A woman feeding sharks was bitten on her finger.
Melissa Brunning was visiting the remote Kimbolton region of Western Australia on a super yacht.
On day three of the two-week cruise, the 34-year-old structural draftsperson was the last of the group to step on the partially-submerged swim deck to feed tawny nurse sharks.
She was unaware that nurse sharks suck prey into their mouths as she held a bit of bait in front of the six-foot shark.
As the shark sucked in the bait, it also pulled in Brunning’s right index finger, pulling her down onto the swim deck.
A man who was standing near quickly reached for her and helped her regain her footing.
“I think the shark was in shock as much as I was . . . the only way I can describe it is this immense pressure and it felt like it was shredding it off the bone,” she told The West Australian. “I came up and I was like, ‘I’ve lost my finger, my finger’s gone’.”
While Brunning’s finger was still attached, there were several lacerations and she decided to see if it would heal on its own as she continued her vacation.
Once her trip was completed, she sought medical care for the wounded digit which was now infected.
Doctors attempted to flush out the infection and found that a ligament was torn, and the finger was fractured.
Brunning takes full responsibility for the bite.
“This is not a shark attack, this is just a blonde doing a stupid thing. I’m not a shark victim . . . I have full respect for sharks; I think they’re incredible. I’ve always had the opinion that when you’re in the water, they’re top of the food chain, it’s their domain.
“We’re not meant to be in the water, if we were we’d have gills,” she added. She has taken one lesson to heart “respect marine life, and look at it in awe, but just leave them alone.”
While nurse sharks are considered docile, they will bite when provoked.

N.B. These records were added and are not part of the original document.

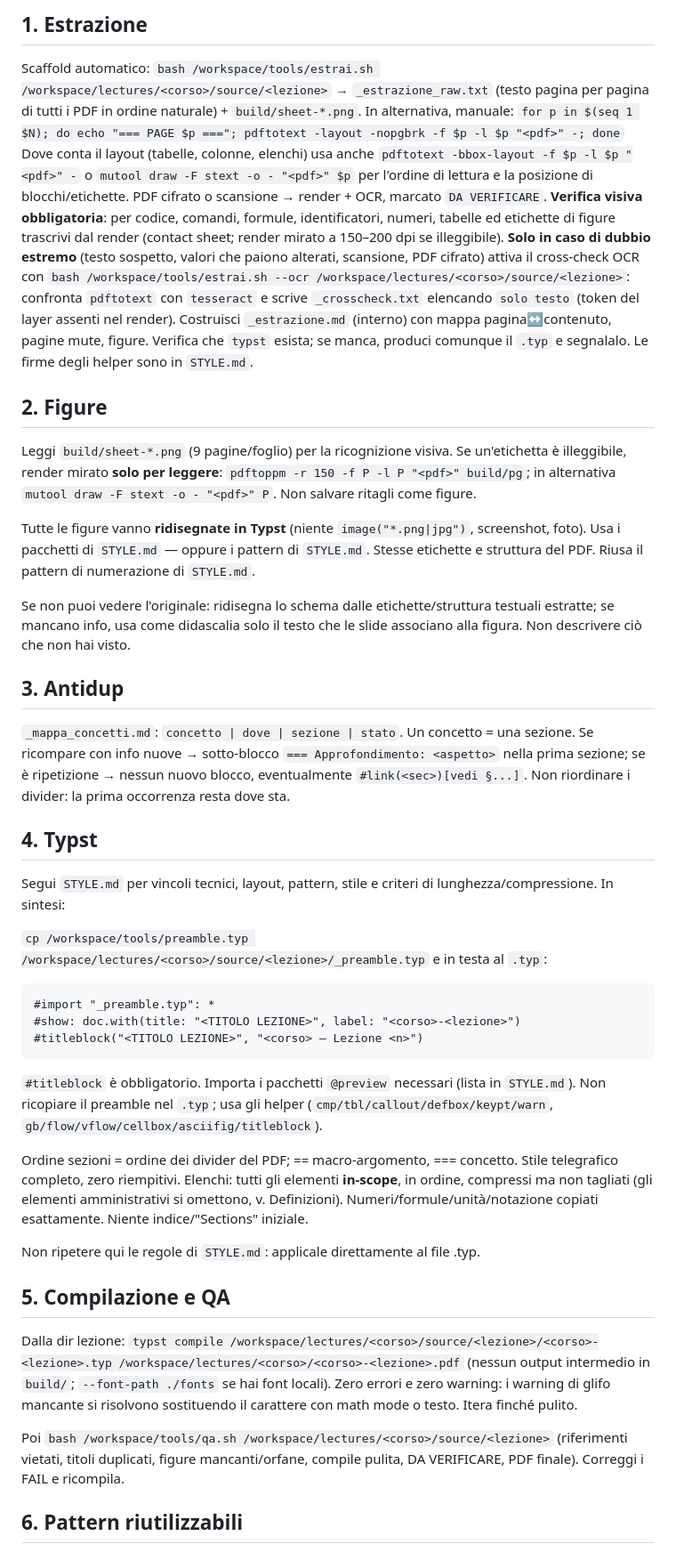
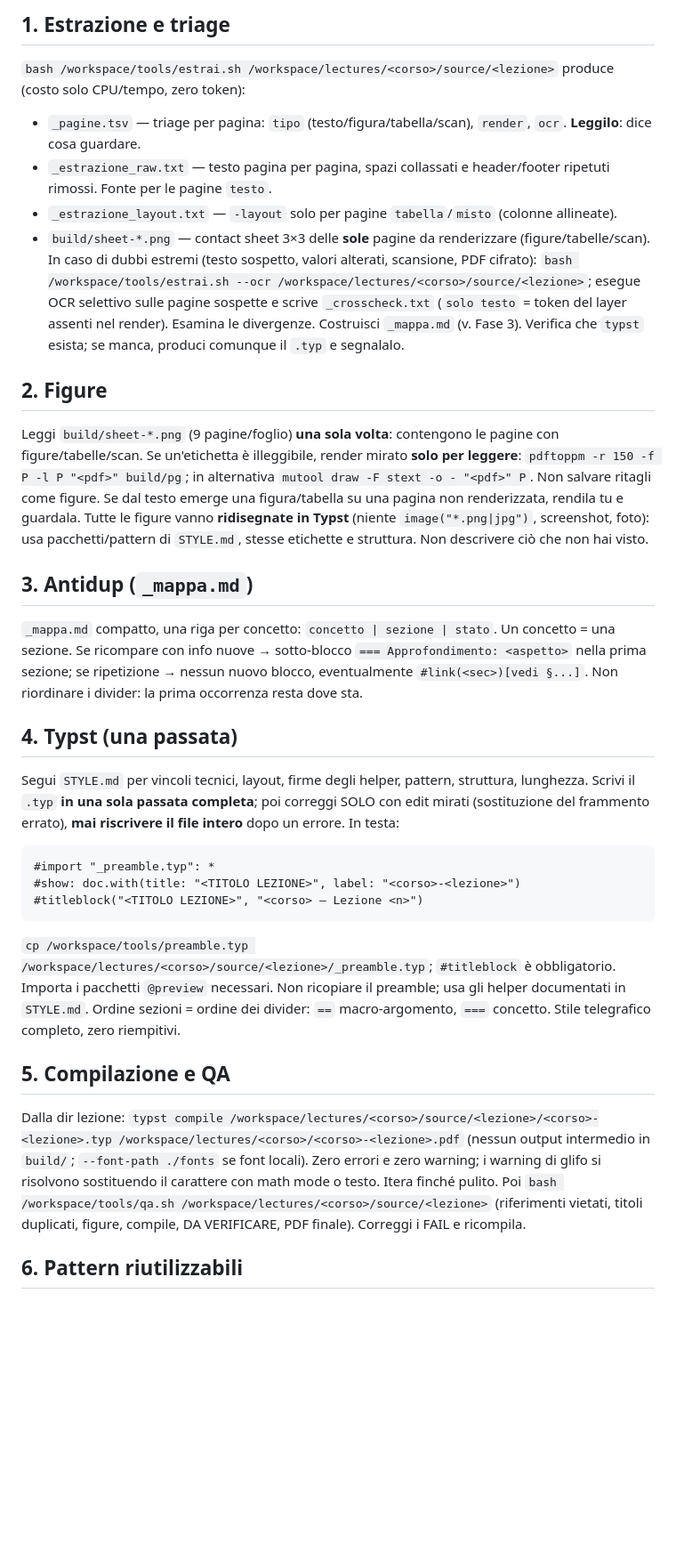
Before and after one commit to zapolab/unitn-lectures, a Markdown page: PROMPT.md, the part around one of its changes. Shown at 89% size. Rendered like a GitHub page; blank space fills up the shorter version.

````diff
--- a/PROMPT.md
+++ b/PROMPT.md
@@ -70,42 +64,34 @@ Attenzione all'ambiente: l'output dei tool può essere redatto o alterato. Prima
 
-## 1. Estrazione
-Scaffold automatico: `bash /workspace/tools/estrai.sh /workspace/lectures/<corso>/source/<lezione>` → `_estrazione_raw.txt` (testo pagina per pagina di tutti i PDF in ordine naturale) + `build/sheet-*.png`. In alternativa, manuale:
-`for p in $(seq 1 $N); do echo "=== PAGE $p ==="; pdftotext -layout -nopgbrk -f $p -l $p "<pdf>" -; done`
-Dove conta il layout (tabelle, colonne, elenchi) usa anche `pdftotext -bbox-layout -f $p -l $p "<pdf>" -` o `mutool draw -F stext -o - "<pdf>" $p` per l'ordine di lettura e la posizione di blocchi/etichette. PDF cifrato o scansione → render + OCR, marcato `DA VERIFICARE`. **Verifica visiva obbligatoria**: per codice, comandi, formule, identificatori, numeri, tabelle ed etichette di figure trascrivi dal render (contact sheet; render mirato a 150–200 dpi se illeggibile). **Solo in caso di dubbio estremo** (testo sospetto, valori che paiono alterati, scansione, PDF cifrato) attiva il cross-check OCR con `bash /workspace/tools/estrai.sh --ocr /workspace/lectures/<corso>/source/<lezione>`: confronta `pdftotext` con `tesseract` e scrive `_crosscheck.txt` elencando `solo testo` (token del layer assenti nel render). Costruisci `_estrazione.md` (interno) con mappa pagina↔contenuto, pagine mute, figure. Verifica che `typst` esista; se manca, produci comunque il `.typ` e segnalalo. Le firme degli helper sono in `STYLE.md`.
+## 1. Estrazione e triage
+`bash /workspace/tools/estrai.sh /workspace/lectures/<corso>/source/<lezione>` produce (costo solo CPU/tempo, zero token):
+- `_pagine.tsv` — triage per pagina: `tipo` (testo/figura/tabella/scan), `render`, `ocr`. **Leggilo**: dice cosa guardare.
+- `_estrazione_raw.txt` — testo pagina per pagina, spazi collassati e header/footer ripetuti rimossi. Fonte per le pagine `testo`.
+- `_estrazione_layout.txt` — `-layout` solo per pagine `tabella`/`misto` (colonne allineate).
+- `build/sheet-*.png` — contact sheet 3×3 delle **sole** pagine da renderizzare (figure/tabelle/scan).
+In caso di dubbi estremi (testo sospetto, valori alterati, scansione, PDF cifrato): `bash /workspace/tools/estrai.sh --ocr /workspace/lectures/<corso>/source/<lezione>`; esegue OCR selettivo sulle pagine sospette e scrive `_crosscheck.txt` (`solo testo` = token del layer assenti nel render). Esamina le divergenze.
+Costruisci `_mappa.md` (v. Fase 3). Verifica che `typst` esista; se manca, produci comunque il `.typ` e segnalalo.
 
 ## 2. Figure
-Leggi `build/sheet-*.png` (9 pagine/foglio) per la ricognizione visiva. Se un'etichetta è illeggibile, render mirato **solo per leggere**: `pdftoppm -r 150 -f P -l P "<pdf>" build/pg`; in alternativa `mutool draw -F stext -o - "<pdf>" P`. Non salvare ritagli come figure.
+Leggi `build/sheet-*.png` (9 pagine/foglio) **una sola volta**: contengono le pagine con figure/tabelle/scan. Se un'etichetta è illeggibile, render mirato **solo per leggere**: `pdftoppm -r 150 -f P -l P "<pdf>" build/pg`; in alternativa `mutool draw -F stext -o - "<pdf>" P`. Non salvare ritagli come figure.
+Se dal testo emerge una figura/tabella su una pagina non renderizzata, rendila tu e guardala. Tutte le figure vanno **ridisegnate in Typst** (niente `image("*.png|jpg")`, screenshot, foto): usa pacchetti/pattern di `STYLE.md`, stesse etichette e struttura. Non descrivere ciò che non hai visto.
 
-Tutte le figure vanno **ridisegnate in Typst** (niente `image("*.png|jpg")`, screenshot, foto). Usa i pacchetti di `STYLE.md` — oppure i pattern di `STYLE.md`. Stesse etichette e struttura del PDF. Riusa il pattern di numerazione di `STYLE.md`.
+## 3. Antidup (`_mappa.md`)
+`_mappa.md` compatto, una riga per concetto: `concetto | sezione | stato`. Un concetto = una sezione. Se ricompare con info nuove → sotto-blocco `=== Approfondimento: <aspetto>` nella prima sezione; se ripetizione → nessun nuovo blocco, eventualmente `#link(<sec>)[vedi §...]`. Non riordinare i divider: la prima occorrenza resta dove sta.
 
-Se non puoi vedere l'originale: ridisegna lo schema dalle etichette/struttura testuali estratte; se mancano info, usa come didascalia solo il testo che le slide associano alla figura. Non descrivere ciò che non hai visto.
-
-## 3. Antidup
-`_mappa_concetti.md`: `concetto | dove | sezione | stato`. Un concetto = una sezione. Se ricompare con info nuove → sotto-blocco `=== Approfondimento: <aspetto>` nella prima sezione; se è ripetizione → nessun nuovo blocco, eventualmente `#link(<sec>)[vedi §...]`. Non riordinare i divider: la prima occorrenza resta dove sta.
-
-## 4. Typst
-Segui `STYLE.md` per vincoli tecnici, layout, pattern, stile e criteri di lunghezza/compressione. In sintesi:
-
-`cp /workspace/tools/preamble.typ /workspace/lectures/<corso>/source/<lezione>/_preamble.typ` e in testa al `.typ`:
+## 4. Typst (una passata)
+Segui `STYLE.md` per vincoli tecnici, layout, firme degli helper, pattern, struttura, lunghezza. Scrivi il `.typ` **in una sola passata completa**; poi correggi SOLO con edit mirati (sostituzione del frammento errato), **mai riscrivere il file intero** dopo un errore. In testa:
 ```typst
 #import "_preamble.typ": *
 #show: doc.with(title: "<TITOLO LEZIONE>", label: "<corso>-<lezione>")
 #titleblock("<TITOLO LEZIONE>", "<corso> — Lezione <n>")
 ```
-`#titleblock` è obbligatorio. Importa i pacchetti `@preview` necessari (lista in `STYLE.md`). Non ricopiare il preamble nel `.typ`; usa gli helper (`cmp/tbl/callout/defbox/keypt/warn`, `gb/flow/vflow/cellbox/asciifig/titleblock`).
-
-Ordine sezioni = ordine dei divider del PDF; == macro-argomento, === concetto.
-Stile telegrafico completo, zero riempitivi.
-Elenchi: tutti gli elementi **in-scope**, in ordine, compressi ma non tagliati (gli elementi amministrativi si omettono, v. Definizioni). Numeri/formule/unità/notazione copiati esattamente.
-Niente indice/"Sections" iniziale.
-
-Non ripetere qui le regole di `STYLE.md`: applicale direttamente al file .typ.
+`cp /workspace/tools/preamble.typ /workspace/lectures/<corso>/source/<lezione>/_preamble.typ`; `#titleblock` è obbligatorio. Importa i pacchetti `@preview` necessari. Non ricopiare il preamble; usa gli helper documentati in `STYLE.md`.
+Ordine sezioni = ordine dei divider: `==` macro-argomento, `===` concetto. Stile telegrafico completo, zero riempitivi.
 
 ## 5. Compilazione e QA
 Dalla dir lezione:
 `typst compile /workspace/lectures/<corso>/source/<lezione>/<corso>-<lezione>.typ /workspace/lectures/<corso>/<corso>-<lezione>.pdf`
-(nessun output intermedio in `build/`; `--font-path ./fonts` se hai font locali). Zero errori e zero warning: i warning di glifo mancante si risolvono sostituendo il carattere con math mode o testo. Itera finché pulito.
-
-Poi `bash /workspace/tools/qa.sh /workspace/lectures/<corso>/source/<lezione>` (riferimenti vietati, titoli duplicati, figure mancanti/orfane, compile pulita, DA VERIFICARE, PDF finale). Correggi i FAIL e ricompila.
+(nessun output intermedio in `build/`; `--font-path ./fonts` se font locali). Zero errori e zero warning; i warning di glifo si risolvono sostituendo il carattere con math mode o testo. Itera finché pulito.
+Poi `bash /workspace/tools/qa.sh /workspace/lectures/<corso>/source/<lezione>` (riferimenti vietati, titoli duplicati, figure, compile, DA VERIFICARE, PDF finale). Correggi i FAIL e ricompila.
 
 ## 6. Pattern riutilizzabili
````
Also changed, not shown: other parts of PROMPT.md (+16 -41 lines), STYLE.md (+84 -93 lines).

There have been several cases where smaller nurse sharks have held on and required removal by emergency personnel.
Sairol Harun was fishing off the coast of Malaysia December 21, 2017 when a nurse shark grabbed him above the knee.
The 24-year-old had to call police who used special fishing equipment to remove the shark.
Ervin Maccarty was bitten on the stomach by a juvenile nurse shark in the Florida Keys on September 2, 2017. Video shows the shark refusing to release its bite until its gills were sliced open.
There have been a total of 47 shark attack bites (34 with injury, 7 of which are considered provoked*) publicly reported in 2018. One fatal**; 9 were reported in the U.S., with 3 occurring in Florida and 2 in Hawaii. Fifteen have been reported in Australia, none fatal.
All locations have been marked on the 2018 Shark Attack Bites Tracking Map.
Four unconfirmed bites, worldwide, not included in the total count.
*Provoked defined as spearfishing, feeding sharks, fishing, etc. (listed with green marker).
**One possible scavenge